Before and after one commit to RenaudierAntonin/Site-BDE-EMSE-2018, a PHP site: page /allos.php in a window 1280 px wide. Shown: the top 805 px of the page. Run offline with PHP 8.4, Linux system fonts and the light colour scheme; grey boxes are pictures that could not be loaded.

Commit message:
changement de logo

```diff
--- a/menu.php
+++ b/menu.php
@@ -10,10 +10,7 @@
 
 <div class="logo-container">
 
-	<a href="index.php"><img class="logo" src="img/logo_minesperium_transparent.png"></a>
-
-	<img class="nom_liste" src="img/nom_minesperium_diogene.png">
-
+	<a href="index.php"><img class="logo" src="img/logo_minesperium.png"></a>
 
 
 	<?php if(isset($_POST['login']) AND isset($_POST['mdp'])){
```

☆ ☆ ☆ ☆ ☆

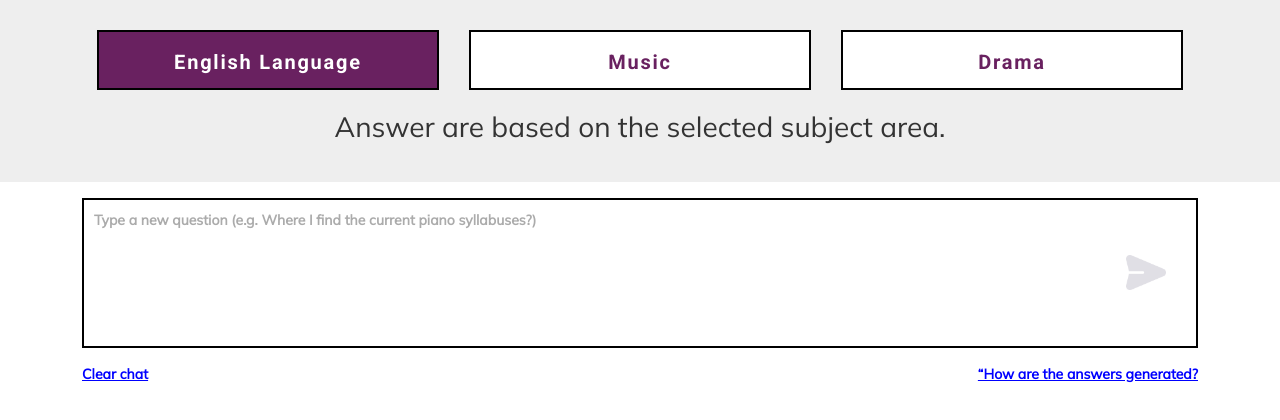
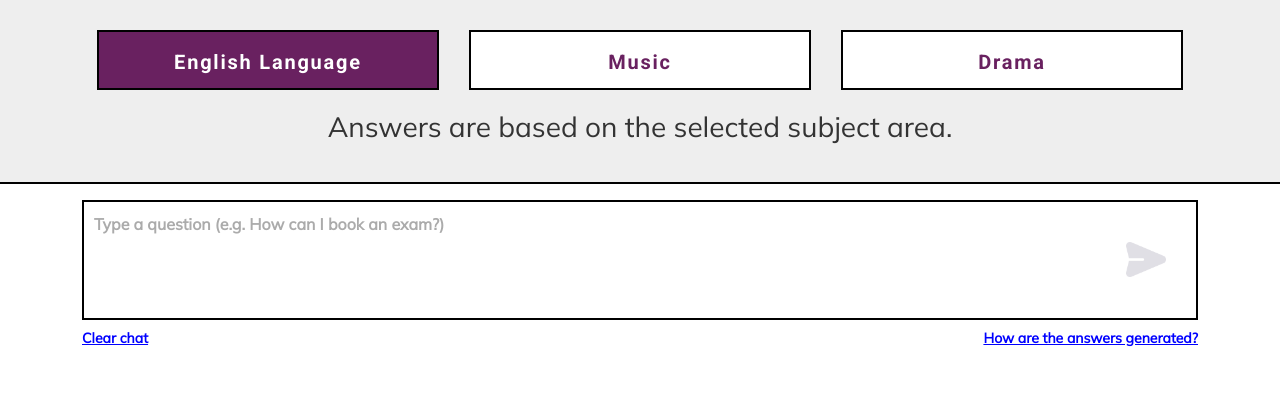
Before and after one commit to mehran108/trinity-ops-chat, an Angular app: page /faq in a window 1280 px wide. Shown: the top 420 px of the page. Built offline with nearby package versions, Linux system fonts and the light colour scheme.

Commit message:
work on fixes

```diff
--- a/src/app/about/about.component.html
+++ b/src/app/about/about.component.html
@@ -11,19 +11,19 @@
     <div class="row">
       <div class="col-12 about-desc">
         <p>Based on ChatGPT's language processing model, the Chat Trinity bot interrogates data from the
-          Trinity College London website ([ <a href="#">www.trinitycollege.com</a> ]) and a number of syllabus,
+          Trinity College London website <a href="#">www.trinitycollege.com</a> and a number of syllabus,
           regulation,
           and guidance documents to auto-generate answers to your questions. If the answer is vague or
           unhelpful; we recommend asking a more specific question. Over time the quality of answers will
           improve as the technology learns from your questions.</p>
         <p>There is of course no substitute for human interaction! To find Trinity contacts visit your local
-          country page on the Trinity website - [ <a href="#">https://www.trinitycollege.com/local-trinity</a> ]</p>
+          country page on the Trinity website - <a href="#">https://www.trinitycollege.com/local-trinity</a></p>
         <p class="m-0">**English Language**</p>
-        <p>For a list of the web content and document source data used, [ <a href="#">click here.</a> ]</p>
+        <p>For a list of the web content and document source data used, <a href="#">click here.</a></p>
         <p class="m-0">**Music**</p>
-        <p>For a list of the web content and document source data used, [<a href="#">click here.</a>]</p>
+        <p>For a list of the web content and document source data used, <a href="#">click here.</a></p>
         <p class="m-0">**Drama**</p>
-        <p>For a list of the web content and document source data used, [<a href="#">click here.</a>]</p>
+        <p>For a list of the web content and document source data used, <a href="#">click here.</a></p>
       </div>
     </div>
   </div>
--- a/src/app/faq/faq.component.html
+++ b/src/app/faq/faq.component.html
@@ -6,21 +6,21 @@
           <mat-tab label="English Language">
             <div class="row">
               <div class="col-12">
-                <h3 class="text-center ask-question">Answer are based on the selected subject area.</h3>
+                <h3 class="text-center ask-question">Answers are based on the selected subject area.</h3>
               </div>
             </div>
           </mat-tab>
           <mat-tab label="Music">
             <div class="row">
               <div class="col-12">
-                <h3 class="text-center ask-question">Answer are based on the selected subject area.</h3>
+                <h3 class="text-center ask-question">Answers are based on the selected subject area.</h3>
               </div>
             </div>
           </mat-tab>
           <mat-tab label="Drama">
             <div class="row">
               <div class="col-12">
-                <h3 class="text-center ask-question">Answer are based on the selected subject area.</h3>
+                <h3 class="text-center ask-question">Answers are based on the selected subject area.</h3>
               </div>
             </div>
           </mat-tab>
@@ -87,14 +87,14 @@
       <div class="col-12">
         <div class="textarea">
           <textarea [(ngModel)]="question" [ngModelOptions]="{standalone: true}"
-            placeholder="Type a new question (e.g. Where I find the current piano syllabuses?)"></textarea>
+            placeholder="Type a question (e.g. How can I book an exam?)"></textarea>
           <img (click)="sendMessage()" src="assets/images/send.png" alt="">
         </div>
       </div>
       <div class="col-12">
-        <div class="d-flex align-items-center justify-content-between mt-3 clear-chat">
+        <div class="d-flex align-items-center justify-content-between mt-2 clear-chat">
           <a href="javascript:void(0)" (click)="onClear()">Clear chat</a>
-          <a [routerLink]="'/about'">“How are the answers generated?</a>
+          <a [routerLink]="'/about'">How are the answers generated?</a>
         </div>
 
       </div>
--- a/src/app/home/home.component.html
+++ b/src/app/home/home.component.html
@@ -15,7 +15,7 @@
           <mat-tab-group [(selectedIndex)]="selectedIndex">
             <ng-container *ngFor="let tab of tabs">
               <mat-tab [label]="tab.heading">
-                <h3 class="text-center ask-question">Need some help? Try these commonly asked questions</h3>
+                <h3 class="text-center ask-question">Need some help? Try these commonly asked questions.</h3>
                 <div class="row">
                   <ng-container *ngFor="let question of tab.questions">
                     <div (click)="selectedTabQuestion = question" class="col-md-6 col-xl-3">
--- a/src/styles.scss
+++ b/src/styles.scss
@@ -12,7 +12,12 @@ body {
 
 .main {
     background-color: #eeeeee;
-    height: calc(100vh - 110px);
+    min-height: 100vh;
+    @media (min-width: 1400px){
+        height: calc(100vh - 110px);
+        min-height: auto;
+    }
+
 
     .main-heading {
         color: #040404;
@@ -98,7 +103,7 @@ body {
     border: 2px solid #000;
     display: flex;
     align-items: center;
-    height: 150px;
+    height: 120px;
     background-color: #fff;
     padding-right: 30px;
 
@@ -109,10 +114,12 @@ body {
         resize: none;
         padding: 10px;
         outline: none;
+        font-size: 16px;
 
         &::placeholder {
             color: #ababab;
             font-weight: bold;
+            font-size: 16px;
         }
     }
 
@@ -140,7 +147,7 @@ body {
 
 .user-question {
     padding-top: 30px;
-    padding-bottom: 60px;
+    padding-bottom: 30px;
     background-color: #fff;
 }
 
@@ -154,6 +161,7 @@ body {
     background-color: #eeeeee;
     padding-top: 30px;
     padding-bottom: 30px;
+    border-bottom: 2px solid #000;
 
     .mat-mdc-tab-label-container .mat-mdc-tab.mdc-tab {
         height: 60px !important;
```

☆ ☆ ☆ ☆ ☆

- **Action item**: Lines with "logo": copy every one of them from the listing above.

- **Written response**:
changement de logo
 <div class="logo-container">
-	<a href="index.php"><img class="logo" src="img/logo_minesperium_transparent.png"></a>
+	<a href="index.php"><img class="logo" src="img/logo_minesperium.png"></a>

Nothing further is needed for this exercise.